LONDON – American authors Elizabeth Strout and Percival Everett are up against writers from Britain, Ireland, Zimbabwe and Sri Lanka as finalists for the prestigious Booker Prize for fiction.
Strout’s symphony of everyday lives “Oh William!” and Everett’s powerful novel about racism and police violence, “The Trees,” are on a shortlist announced Tuesday for the 50,000 pound ($58,000) prize.
The other contenders include Zimbabwe’s NoViolet Bulawayo, for animal fable “Glory”; Irish writer Claire Keegan’s “Small Things Like These”; and “The Seven Moons of Maali Almeida” by Sri Lanka’s Shehan Karunatilaka.
British fantasy author Alan Garner — the oldest-ever Booker nominee at 87 — is on the list for “Treacle Walker.”
Former British Museum director Neil MacGregor, who is chairing the judging panel, said several of the books are inspired by real events and “address long national histories of cruelty and injustice, in Sri Lanka and Ireland, Zimbabwe and the United States.”
“Set in different places at different times, they are all about events that in some measure happen everywhere, and concern us all,” he said of the shortlist.
Founded in 1969, the Booker Prize has a reputation for transforming writers’ careers and was originally open only to British, Irish and Commonwealth writers. Eligibility was expanded in 2014 to all novels in English published in the U.K.

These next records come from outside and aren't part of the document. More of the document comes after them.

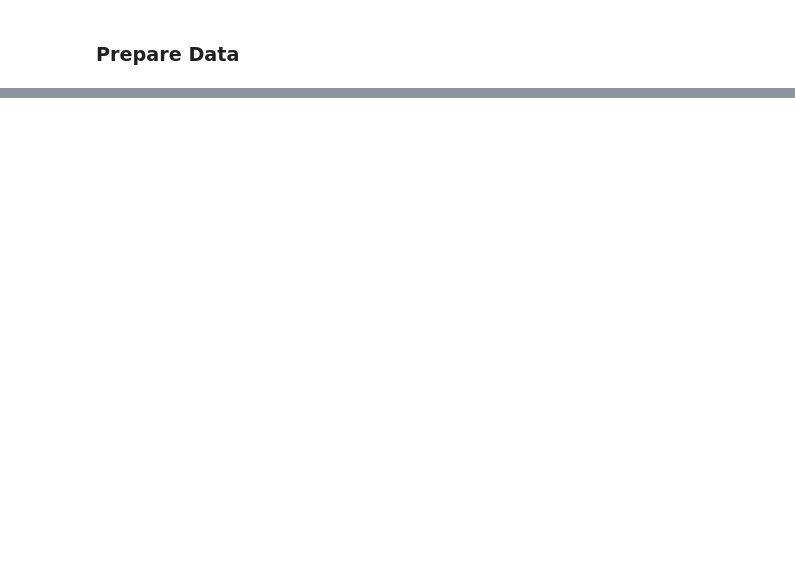
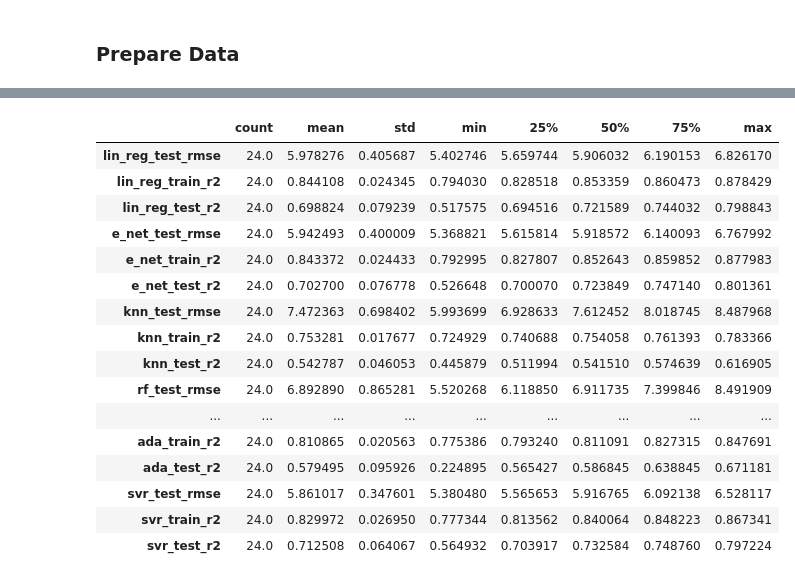
Before and after one commit to magnusbig/forecasting_day_ahead_electric_prices_in_spain, a Jupyter notebook: Code/21_Modeling_Regression.ipynb, the cells around one changed output, grey strips where cells are left out. Saved outputs shown, nothing was run; the diff lists cells and outputs as text; code cells hidden in the pictures; blank space fills up the shorter version.

```diff
--- a/Code/21_Modeling_Regression.ipynb
+++ b/Code/21_Modeling_Regression.ipynb
@@ -101,0 +434,5 @@ array([[31.77059248, 30.55427902, 27.57187385, ..., 51.32963265,
+# %%
+# Get stats
+ada_metrics = reg_metrics(y_train, ada_train_preds, y_test, ada_test_preds, 'ada_')
+# Display summary
+ada_metrics.describe().T
@@ -101,0 +455,27 @@ array([[31.77059248, 30.55427902, 27.57187385, ..., 51.32963265,
+# %%
+# SVR uses standardized x variables
+# Parameters
+svr_params = {
+    'estimator__kernel': ['linear', 'poly', 'rbf', 'sigmoid'],
+    'estimator__gamma': ['scale','auto'],
+    'estimator__C':[0.1, 1, 2]
+}
+
+
+svr = SVR()
+
+# Instantiate GridSearchCV
+svr_gs = GridSearchCV(MultiOutputRegressor(svr),
+                    svr_params,
+                    cv=TimeSeriesSplit(n_splits=4),
+                    n_jobs = 2)
+
+# Fit
+svr_gs.fit(Z_train,y_train);
+
+# Get predictions
+svr_train_preds = svr_gs.predict(Z_train)
+svr_test_preds = svr_gs.predict(Z_test)
+
+# Show metrics and best parameters
+print(f'Best hyperparameters: {svr_gs.best_params_}\n')
@@ -101,0 +484,5 @@ array([[31.77059248, 30.55427902, 27.57187385, ..., 51.32963265,
+# %%
+# Get stats
+svr_metrics = reg_metrics(y_train, svr_train_preds, y_test, svr_test_preds, 'svr_')
+# Display summary
+svr_metrics.describe().T
@@ -101,0 +507,6 @@ array([[31.77059248, 30.55427902, 27.57187385, ..., 51.32963265,
+# %%
+metrics_df = pd.concat([lr_metrics, en_metrics,
+                        knn_metrics, rf_metrics,
+                        ada_metrics, svr_metrics],
+                     axis=1, sort=False)
+metrics_df.head()
@@ -101,0 +522,20 @@ array([[31.77059248, 30.55427902, 27.57187385, ..., 51.32963265,
+# %%
+metrics_df.describe().T
+# %% [output]
+|  | count | mean | std | min | 25% | 50% | 75% | max |
+| lin_reg_test_rmse | 24.0 | 5.978276 | 0.405687 | 5.402746 | 5.659744 | 5.906032 | 6.190153 | 6.826170 |
+| lin_reg_train_r2 | 24.0 | 0.844108 | 0.024345 | 0.794030 | 0.828518 | 0.853359 | 0.860473 | 0.878429 |
+| lin_reg_test_r2 | 24.0 | 0.698824 | 0.079239 | 0.517575 | 0.694516 | 0.721589 | 0.744032 | 0.798843 |
+| e_net_test_rmse | 24.0 | 5.942493 | 0.400009 | 5.368821 | 5.615814 | 5.918572 | 6.140093 | 6.767992 |
+| e_net_train_r2 | 24.0 | 0.843372 | 0.024433 | 0.792995 | 0.827807 | 0.852643 | 0.859852 | 0.877983 |
+| e_net_test_r2 | 24.0 | 0.702700 | 0.076778 | 0.526648 | 0.700070 | 0.723849 | 0.747140 | 0.801361 |
+| knn_test_rmse | 24.0 | 7.472363 | 0.698402 | 5.993699 | 6.928633 | 7.612452 | 8.018745 | 8.487968 |
+| knn_train_r2 | 24.0 | 0.753281 | 0.017677 | 0.724929 | 0.740688 | 0.754058 | 0.761393 | 0.783366 |
+| knn_test_r2 | 24.0 | 0.542787 | 0.046053 | 0.445879 | 0.511994 | 0.541510 | 0.574639 | 0.616905 |
+| rf_test_rmse | 24.0 | 6.892890 | 0.865281 | 5.520268 | 6.118850 | 6.911735 | 7.399846 | 8.491909 |
+| ... | ... | ... | ... | ... | ... | ... | ... | ... |
+| ada_train_r2 | 24.0 | 0.810865 | 0.020563 | 0.775386 | 0.793240 | 0.811091 | 0.827315 | 0.847691 |
+| ada_test_r2 | 24.0 | 0.579495 | 0.095926 | 0.224895 | 0.565427 | 0.586845 | 0.638845 | 0.671181 |
+| svr_test_rmse | 24.0 | 5.861017 | 0.347601 | 5.380480 | 5.565653 | 5.916765 | 6.092138 | 6.528117 |
+| svr_train_r2 | 24.0 | 0.829972 | 0.026950 | 0.777344 | 0.813562 | 0.840064 | 0.848223 | 0.867341 |
+| svr_test_r2 | 24.0 | 0.712508 | 0.064067 | 0.564932 | 0.703917 | 0.732584 | 0.748760 | 0.797224 |
```
Also changed, not shown: parts of 68 cells of this notebook, 17 other files.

Last year’s winner was “The Promise,” by South Africa’s Damon Galgut.
The winner will be crowned Oct. 17 at a ceremony in London.